Your answer should consist of the lines below that hold the word "contactme".

Supplied data >>
▬▬▬▬▬▬▬▬▬▬

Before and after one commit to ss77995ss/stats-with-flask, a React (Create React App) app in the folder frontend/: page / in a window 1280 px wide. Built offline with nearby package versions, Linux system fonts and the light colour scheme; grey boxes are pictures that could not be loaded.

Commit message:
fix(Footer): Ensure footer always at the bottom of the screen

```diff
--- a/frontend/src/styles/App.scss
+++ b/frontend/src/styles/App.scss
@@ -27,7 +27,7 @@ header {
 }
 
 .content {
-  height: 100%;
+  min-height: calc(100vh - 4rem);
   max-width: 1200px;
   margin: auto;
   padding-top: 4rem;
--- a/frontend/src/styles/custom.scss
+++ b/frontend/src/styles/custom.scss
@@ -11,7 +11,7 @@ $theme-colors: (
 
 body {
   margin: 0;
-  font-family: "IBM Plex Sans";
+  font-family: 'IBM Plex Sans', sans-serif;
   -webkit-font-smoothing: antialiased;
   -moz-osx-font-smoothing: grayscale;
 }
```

▬▬▬▬▬▬▬▬▬▬

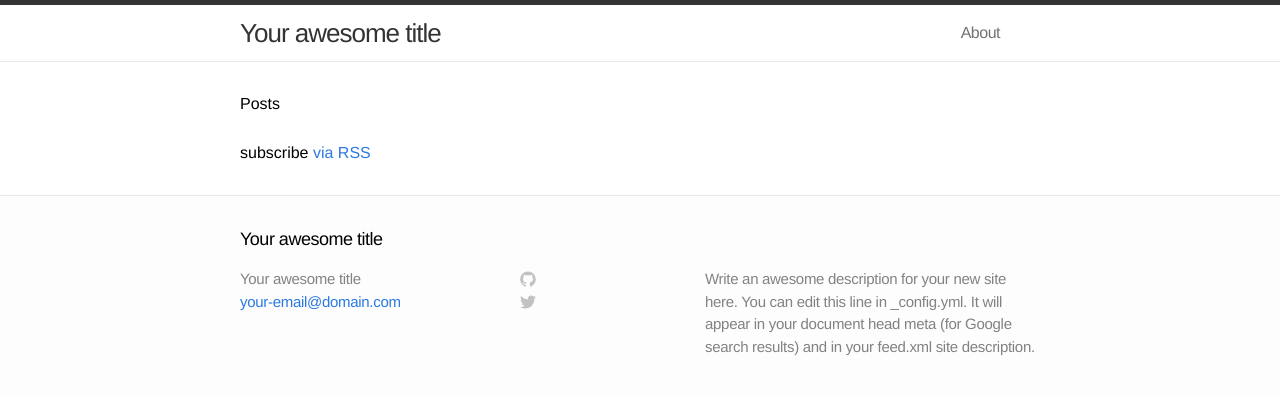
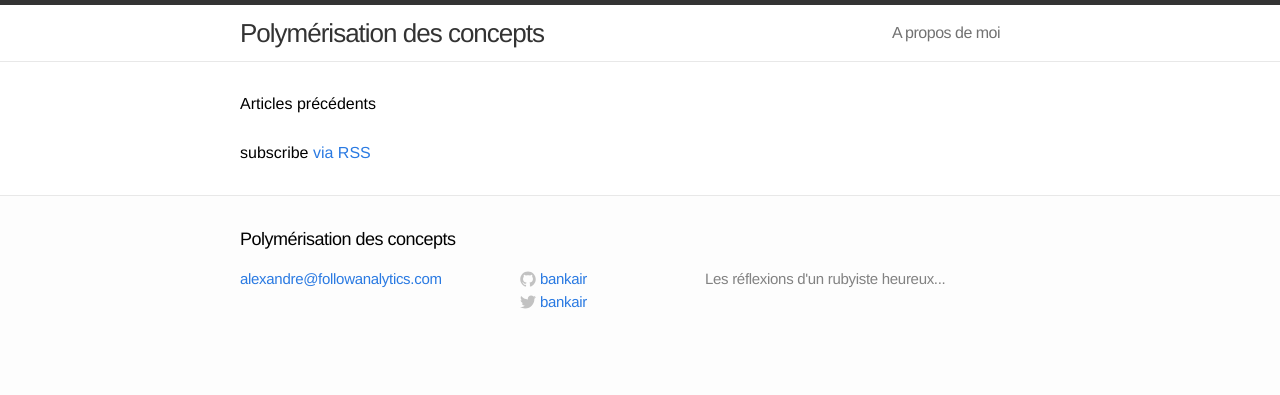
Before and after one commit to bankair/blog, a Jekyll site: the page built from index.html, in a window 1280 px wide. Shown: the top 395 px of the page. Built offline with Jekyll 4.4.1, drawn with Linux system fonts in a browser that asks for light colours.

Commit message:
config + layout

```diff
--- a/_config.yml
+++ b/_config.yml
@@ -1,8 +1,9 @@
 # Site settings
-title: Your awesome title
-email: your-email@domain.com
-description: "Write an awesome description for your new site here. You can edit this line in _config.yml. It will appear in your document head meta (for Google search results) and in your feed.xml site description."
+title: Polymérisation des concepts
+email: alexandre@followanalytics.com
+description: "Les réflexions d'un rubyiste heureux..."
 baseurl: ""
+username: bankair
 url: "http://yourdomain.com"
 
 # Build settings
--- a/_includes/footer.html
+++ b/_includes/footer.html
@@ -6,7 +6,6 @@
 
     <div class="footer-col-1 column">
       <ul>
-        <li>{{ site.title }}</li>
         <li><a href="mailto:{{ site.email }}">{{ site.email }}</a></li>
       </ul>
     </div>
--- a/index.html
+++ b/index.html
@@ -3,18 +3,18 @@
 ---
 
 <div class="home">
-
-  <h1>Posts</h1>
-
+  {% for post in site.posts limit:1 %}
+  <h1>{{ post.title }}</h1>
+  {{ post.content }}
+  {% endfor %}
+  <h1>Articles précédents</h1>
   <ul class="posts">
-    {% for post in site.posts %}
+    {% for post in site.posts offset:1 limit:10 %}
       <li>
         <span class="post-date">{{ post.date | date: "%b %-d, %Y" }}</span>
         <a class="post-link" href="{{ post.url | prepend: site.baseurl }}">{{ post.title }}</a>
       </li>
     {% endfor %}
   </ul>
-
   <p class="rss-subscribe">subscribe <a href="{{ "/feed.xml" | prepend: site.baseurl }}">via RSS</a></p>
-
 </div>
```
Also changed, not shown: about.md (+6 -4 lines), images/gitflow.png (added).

▬▬▬▬▬▬▬▬▬▬

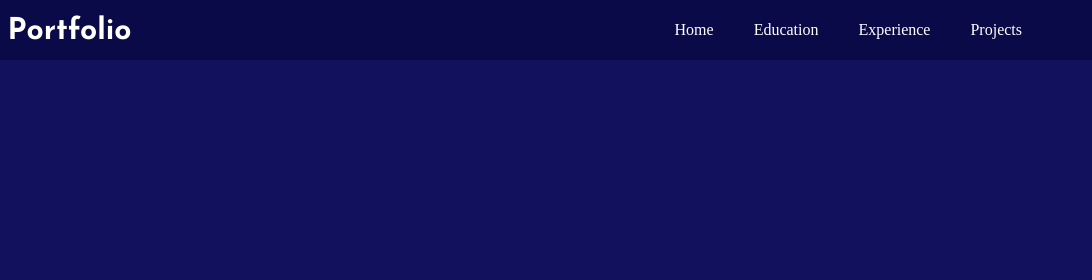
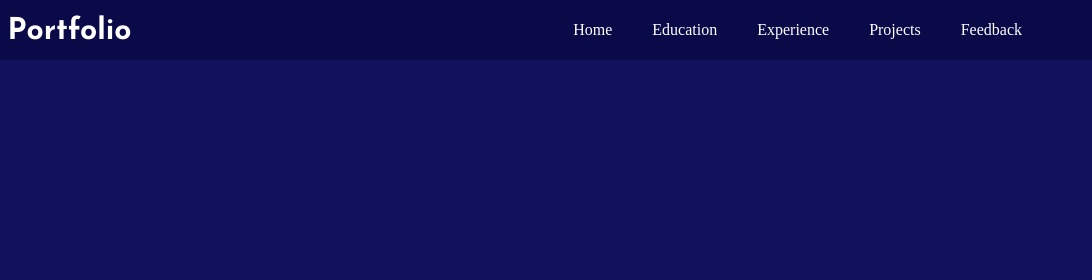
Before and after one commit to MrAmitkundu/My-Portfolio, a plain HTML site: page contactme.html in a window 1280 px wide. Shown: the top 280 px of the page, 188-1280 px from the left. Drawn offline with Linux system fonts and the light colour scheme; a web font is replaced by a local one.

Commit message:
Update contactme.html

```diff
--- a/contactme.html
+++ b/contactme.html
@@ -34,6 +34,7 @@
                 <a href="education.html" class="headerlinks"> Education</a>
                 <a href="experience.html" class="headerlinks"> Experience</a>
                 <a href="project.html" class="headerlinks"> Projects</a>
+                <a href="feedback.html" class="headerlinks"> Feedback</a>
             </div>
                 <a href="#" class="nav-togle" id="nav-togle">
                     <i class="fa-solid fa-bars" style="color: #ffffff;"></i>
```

▬▬▬▬▬▬▬▬▬▬

Result for this task >>
Before and after one commit to MrAmitkundu/My-Portfolio, a plain HTML site: page contactme.html in a window 1280 px wide. Shown: the top 280 px of the page, 188-1280 px from the left. Drawn offline with Linux system fonts and the light colour scheme; a web font is replaced by a local one.
Update contactme.html
--- a/contactme.html
+++ b/contactme.html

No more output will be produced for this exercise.